Our team

Donald Reid

Emeritus Scientist

Northern Boreal Mountains

Don Reid retired from active duty with WCS Canada in May 2023, but remains affiliated as an adviser and while he publishes various scientific and policy investigations. Don led the Northern Boreal Mountains landscape program in northwest Canada (based out of Whitehorse, Yukon) from WCS Canada’s inception in 2004. With MSc (University of Calgary) and PhD (University of British Columbia) degrees, he spent about half his working life as a wildlife biologist with WCS, first as a contractor with WCS Global on the giant panda conservation program in Sichuan, China (1985-88), and later with WCS Canada. In northwest Canada, Don led WCS Canada’s involvement in strategic land use planning and establishment of new protected areas (Peel Watershed and Dawson Region planning), research on the influence of climate change on Arctic terrestrial ecology (International Polar Year 2006-2010, and Arctic Biodiversity Assessment), policy debates on environmental impacts of energy (large-scale hydro, and biomass) developments, conservation of wildlife on agricultural lands, lake conservation, and planning for impacts of climate change on ecosystems.

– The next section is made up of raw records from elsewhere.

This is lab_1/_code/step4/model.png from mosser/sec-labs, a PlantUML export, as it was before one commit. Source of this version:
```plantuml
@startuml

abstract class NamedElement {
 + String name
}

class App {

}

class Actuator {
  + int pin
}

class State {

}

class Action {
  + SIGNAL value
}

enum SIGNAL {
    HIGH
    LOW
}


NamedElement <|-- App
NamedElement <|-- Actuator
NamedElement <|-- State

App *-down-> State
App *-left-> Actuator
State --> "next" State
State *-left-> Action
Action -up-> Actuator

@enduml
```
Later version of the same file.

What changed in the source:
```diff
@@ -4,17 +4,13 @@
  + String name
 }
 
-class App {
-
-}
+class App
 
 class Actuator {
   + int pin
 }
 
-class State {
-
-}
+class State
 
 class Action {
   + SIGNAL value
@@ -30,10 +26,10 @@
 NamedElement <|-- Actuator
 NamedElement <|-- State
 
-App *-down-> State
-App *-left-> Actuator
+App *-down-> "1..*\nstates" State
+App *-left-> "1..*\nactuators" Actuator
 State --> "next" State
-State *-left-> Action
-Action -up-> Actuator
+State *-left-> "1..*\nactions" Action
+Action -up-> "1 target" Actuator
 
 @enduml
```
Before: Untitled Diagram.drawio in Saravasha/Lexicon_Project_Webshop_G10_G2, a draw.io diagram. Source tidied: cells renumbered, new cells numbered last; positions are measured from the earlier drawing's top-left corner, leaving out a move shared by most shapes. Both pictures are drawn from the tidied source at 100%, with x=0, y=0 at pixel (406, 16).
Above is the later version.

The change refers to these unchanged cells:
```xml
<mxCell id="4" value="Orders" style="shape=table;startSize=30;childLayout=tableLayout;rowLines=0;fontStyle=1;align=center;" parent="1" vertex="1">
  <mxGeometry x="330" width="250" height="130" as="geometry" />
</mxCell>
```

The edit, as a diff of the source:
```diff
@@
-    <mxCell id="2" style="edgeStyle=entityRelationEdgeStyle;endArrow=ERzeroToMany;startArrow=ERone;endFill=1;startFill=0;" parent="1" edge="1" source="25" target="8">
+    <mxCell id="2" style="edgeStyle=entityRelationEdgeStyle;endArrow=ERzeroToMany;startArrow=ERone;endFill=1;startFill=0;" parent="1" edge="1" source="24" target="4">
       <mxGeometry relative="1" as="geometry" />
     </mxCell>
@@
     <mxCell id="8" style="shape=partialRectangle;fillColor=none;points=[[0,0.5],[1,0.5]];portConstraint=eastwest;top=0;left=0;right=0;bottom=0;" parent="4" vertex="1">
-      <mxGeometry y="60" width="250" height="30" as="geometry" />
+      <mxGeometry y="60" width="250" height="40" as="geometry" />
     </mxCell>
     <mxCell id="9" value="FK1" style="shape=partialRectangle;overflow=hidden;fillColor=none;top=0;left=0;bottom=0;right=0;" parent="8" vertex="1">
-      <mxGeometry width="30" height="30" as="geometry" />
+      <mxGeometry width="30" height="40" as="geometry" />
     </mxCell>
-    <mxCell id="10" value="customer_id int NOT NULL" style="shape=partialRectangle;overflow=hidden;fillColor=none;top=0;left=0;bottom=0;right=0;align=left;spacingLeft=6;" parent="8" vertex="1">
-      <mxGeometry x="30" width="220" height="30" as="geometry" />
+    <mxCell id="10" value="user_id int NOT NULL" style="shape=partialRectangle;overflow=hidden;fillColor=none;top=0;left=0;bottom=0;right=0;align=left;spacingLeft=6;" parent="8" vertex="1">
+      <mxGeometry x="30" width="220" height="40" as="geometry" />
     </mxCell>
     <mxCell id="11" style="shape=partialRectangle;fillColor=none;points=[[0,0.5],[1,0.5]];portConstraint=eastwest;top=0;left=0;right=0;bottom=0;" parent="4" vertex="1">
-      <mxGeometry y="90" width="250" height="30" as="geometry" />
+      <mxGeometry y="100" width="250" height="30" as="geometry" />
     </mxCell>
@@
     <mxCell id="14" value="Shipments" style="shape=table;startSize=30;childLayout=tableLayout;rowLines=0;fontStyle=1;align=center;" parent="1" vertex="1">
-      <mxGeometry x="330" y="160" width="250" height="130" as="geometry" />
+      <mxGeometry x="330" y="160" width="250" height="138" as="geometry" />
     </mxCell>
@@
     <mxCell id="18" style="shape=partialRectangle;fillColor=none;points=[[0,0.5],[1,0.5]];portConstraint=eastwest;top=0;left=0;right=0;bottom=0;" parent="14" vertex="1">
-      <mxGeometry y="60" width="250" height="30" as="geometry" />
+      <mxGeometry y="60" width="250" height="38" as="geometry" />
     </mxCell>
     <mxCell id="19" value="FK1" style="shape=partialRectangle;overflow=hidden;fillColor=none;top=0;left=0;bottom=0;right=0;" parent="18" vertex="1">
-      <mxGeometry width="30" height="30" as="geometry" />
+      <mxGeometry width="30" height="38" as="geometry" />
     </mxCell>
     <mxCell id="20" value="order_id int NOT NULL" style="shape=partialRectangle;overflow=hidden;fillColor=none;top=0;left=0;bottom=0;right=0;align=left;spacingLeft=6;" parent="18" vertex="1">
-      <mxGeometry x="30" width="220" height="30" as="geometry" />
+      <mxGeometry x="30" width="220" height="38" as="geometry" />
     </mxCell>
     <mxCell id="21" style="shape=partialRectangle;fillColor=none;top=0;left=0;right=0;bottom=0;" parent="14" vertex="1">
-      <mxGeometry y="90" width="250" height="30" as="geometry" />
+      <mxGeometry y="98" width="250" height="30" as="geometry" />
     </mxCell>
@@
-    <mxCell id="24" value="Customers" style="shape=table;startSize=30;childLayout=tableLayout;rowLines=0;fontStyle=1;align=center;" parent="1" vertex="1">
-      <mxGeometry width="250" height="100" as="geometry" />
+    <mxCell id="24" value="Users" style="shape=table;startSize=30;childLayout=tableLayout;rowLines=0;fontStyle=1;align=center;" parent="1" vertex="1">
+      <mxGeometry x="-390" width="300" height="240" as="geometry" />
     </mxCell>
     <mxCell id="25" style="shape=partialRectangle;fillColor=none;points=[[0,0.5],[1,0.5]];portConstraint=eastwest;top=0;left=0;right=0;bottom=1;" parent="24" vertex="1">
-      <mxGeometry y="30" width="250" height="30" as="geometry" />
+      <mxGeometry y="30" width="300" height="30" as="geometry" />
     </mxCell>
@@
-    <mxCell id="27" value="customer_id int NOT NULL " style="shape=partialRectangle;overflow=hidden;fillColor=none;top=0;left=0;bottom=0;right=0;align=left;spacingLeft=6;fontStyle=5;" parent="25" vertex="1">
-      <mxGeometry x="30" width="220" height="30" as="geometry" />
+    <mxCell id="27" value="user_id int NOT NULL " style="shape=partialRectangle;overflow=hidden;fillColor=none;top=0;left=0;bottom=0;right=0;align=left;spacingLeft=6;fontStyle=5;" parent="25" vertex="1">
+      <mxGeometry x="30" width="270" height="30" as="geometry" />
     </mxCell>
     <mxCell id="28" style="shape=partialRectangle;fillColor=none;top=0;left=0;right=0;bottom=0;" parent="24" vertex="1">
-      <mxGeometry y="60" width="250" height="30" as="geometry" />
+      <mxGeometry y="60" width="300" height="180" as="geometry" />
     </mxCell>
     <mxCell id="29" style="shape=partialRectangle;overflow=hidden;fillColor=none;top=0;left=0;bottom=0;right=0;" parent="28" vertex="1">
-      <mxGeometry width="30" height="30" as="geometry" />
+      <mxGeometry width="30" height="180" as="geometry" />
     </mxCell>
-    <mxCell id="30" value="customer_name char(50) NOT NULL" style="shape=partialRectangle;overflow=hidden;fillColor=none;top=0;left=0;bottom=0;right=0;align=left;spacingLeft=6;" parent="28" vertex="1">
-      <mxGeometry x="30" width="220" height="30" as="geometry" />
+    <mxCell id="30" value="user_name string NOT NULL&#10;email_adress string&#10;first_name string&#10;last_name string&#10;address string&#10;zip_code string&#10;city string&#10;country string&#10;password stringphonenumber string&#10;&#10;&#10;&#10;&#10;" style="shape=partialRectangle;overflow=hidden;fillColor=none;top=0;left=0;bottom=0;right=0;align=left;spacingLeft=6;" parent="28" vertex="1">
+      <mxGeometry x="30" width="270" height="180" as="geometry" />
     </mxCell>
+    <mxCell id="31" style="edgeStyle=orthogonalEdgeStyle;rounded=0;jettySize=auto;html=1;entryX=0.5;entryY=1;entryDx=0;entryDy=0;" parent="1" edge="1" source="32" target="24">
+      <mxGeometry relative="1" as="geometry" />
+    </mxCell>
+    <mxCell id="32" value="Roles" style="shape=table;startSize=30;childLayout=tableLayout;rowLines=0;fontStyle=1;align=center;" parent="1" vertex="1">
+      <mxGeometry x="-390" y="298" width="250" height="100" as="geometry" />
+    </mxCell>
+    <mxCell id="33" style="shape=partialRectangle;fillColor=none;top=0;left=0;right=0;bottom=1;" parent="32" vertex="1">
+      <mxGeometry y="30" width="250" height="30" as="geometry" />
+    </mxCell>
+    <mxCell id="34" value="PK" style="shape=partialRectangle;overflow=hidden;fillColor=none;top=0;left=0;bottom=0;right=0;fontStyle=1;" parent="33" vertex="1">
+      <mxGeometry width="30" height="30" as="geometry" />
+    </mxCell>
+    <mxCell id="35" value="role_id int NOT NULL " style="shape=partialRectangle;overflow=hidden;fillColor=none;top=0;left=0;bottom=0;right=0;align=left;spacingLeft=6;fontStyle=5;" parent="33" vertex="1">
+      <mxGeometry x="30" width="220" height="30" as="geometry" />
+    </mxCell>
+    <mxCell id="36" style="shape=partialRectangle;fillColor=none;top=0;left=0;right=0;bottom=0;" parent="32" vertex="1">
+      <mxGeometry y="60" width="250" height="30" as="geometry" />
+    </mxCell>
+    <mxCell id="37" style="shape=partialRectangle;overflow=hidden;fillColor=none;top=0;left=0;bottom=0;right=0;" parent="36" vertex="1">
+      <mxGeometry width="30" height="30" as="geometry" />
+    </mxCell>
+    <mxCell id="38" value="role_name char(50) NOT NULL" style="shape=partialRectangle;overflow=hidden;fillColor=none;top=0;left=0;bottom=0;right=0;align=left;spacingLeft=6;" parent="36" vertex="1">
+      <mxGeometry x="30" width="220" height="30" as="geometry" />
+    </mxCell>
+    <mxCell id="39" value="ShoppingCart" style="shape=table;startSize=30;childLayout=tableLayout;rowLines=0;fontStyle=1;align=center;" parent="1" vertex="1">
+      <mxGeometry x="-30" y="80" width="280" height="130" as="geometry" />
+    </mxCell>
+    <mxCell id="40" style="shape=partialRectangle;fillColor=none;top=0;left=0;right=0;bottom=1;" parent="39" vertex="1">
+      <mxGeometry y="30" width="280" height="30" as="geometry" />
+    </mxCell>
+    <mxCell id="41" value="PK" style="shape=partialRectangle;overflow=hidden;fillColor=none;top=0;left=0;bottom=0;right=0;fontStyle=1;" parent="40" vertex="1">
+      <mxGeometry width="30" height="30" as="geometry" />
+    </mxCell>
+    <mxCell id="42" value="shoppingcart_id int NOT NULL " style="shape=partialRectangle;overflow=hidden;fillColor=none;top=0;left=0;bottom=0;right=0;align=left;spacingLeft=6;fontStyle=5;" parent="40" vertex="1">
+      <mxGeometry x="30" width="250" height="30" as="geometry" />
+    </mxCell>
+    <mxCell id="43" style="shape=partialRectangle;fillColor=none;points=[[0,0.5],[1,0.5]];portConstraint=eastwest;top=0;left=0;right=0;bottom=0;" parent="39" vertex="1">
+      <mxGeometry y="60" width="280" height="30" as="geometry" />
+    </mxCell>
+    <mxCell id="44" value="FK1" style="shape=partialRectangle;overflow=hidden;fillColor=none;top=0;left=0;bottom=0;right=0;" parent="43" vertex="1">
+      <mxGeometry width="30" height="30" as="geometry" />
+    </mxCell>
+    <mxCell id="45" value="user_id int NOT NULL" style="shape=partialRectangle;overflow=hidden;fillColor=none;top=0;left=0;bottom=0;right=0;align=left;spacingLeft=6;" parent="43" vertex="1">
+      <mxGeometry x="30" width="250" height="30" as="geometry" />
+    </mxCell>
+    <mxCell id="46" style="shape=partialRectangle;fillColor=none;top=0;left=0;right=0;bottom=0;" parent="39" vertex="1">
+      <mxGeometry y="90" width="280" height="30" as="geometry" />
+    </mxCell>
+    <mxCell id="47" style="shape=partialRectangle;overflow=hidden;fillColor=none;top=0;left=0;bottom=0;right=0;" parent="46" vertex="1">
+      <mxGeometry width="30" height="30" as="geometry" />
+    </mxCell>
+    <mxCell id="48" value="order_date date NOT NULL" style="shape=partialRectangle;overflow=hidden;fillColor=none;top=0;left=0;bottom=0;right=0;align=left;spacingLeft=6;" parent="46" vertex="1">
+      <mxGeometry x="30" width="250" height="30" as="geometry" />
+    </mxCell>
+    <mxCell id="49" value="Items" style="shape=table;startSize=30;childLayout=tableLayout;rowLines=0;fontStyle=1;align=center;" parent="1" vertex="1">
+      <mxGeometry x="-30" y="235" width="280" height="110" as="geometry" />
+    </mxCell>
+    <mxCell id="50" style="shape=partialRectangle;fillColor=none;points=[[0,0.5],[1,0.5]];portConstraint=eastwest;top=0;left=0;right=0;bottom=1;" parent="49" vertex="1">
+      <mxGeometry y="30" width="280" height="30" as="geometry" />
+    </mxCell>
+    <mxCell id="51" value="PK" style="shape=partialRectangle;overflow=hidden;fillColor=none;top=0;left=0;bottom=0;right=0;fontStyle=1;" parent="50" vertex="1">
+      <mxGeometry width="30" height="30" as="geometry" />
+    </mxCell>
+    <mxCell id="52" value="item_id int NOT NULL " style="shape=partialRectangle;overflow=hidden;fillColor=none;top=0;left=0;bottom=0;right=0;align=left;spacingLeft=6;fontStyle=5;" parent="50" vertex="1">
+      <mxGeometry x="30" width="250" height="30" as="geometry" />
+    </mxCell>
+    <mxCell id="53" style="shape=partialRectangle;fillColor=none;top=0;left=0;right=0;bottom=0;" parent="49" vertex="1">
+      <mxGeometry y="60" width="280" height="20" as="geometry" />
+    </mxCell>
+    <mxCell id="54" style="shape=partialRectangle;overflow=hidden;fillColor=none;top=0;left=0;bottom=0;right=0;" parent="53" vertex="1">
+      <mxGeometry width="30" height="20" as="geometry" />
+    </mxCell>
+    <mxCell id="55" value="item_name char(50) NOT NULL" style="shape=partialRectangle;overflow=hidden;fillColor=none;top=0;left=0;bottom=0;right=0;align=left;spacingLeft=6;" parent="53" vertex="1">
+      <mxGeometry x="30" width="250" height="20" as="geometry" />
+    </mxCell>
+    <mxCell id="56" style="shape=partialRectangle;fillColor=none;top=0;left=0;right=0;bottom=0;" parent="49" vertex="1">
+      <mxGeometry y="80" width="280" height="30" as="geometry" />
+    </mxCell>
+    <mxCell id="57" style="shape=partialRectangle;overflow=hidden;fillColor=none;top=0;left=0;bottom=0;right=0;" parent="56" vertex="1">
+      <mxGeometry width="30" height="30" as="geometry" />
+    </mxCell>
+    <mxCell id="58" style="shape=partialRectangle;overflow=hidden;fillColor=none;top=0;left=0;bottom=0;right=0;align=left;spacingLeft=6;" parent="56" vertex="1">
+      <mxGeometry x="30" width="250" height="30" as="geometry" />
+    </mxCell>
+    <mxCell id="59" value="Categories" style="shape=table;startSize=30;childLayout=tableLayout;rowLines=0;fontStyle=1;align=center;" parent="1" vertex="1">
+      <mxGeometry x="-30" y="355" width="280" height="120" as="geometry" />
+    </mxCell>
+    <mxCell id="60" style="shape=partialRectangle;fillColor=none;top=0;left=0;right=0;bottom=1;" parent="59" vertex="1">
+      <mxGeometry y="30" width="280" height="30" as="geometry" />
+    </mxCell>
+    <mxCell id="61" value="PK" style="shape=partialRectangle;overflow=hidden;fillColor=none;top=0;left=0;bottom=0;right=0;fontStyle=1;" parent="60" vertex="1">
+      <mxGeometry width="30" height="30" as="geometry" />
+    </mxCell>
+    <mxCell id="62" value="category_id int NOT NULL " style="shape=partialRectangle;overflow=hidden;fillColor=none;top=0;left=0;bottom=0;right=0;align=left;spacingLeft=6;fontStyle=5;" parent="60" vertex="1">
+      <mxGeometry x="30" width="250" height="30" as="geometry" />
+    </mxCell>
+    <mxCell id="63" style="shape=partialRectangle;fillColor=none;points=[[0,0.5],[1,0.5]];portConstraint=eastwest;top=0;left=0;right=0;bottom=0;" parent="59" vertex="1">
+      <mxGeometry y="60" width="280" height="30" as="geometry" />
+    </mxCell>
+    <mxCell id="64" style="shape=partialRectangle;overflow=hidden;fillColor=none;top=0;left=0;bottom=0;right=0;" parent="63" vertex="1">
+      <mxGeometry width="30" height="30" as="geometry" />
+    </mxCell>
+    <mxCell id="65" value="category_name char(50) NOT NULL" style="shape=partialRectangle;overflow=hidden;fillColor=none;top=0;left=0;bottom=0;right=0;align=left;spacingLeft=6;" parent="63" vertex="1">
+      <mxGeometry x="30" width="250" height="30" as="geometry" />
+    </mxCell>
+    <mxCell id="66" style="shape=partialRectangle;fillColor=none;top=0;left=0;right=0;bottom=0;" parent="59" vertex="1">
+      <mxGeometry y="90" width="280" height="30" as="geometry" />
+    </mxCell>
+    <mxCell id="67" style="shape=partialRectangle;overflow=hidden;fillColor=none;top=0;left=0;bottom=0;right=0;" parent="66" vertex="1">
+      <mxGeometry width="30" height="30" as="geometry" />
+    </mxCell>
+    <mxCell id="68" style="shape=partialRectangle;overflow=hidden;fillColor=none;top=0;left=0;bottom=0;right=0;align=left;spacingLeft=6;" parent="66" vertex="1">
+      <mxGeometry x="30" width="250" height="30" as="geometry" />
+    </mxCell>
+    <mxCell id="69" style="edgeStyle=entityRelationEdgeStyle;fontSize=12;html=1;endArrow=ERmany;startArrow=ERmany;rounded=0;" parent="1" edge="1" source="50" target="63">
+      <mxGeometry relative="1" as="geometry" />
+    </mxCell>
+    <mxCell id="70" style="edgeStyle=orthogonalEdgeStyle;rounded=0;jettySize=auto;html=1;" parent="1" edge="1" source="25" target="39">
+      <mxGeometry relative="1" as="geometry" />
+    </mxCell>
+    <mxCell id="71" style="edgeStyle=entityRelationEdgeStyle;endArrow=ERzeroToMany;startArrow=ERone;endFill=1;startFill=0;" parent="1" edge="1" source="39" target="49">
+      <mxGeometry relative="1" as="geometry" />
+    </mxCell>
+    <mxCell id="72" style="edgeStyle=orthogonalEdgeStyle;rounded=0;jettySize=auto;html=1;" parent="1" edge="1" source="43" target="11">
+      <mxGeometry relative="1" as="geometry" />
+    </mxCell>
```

His WCS field research in boreal Yukon has focused on river otters as indicators of aquatic ecosystem health, beavers as agents of change in riparian ecosystems, and spatial scale of forest disturbance as an influence on food webs where snowshoe hares are the dominant trophic species. He is currently exploring the origins and philosophical/cultural basis of the colonial-materialist world view so as to better understand its dramatic and sinister inability to provide a sustainable future for humans and Nature, and search for remedies.

Resources


Stories and op-eds

Burning trees: not a good way to solve the climate crisis
2023-08-01

Burning trees: not a good way to solve the climate crisis

Letter to Yukon News: re Biomass for Institutional Heating
Donald Reid, Hilary Cooke
It’s a boom-and-bust world for snowy owls
2021-10-28

It’s a boom-and-bust world for snowy owls

Snowy owls are one of the most recognizable of Arctic birds.
Donald Reid
Social for science: Using smartphone photos for research
2020-11-06

Social for science: Using smartphone photos for research

With millions of photos taken globally each day on smartphones, researchers have found they may also contain important ecological clues about our rapidly changing planet
Donald Reid

, D. Reid
© D. Reid
  • canadamedia@wcs.org
Areas of expertise
Arctic Biodiversity Climate change Conservation planning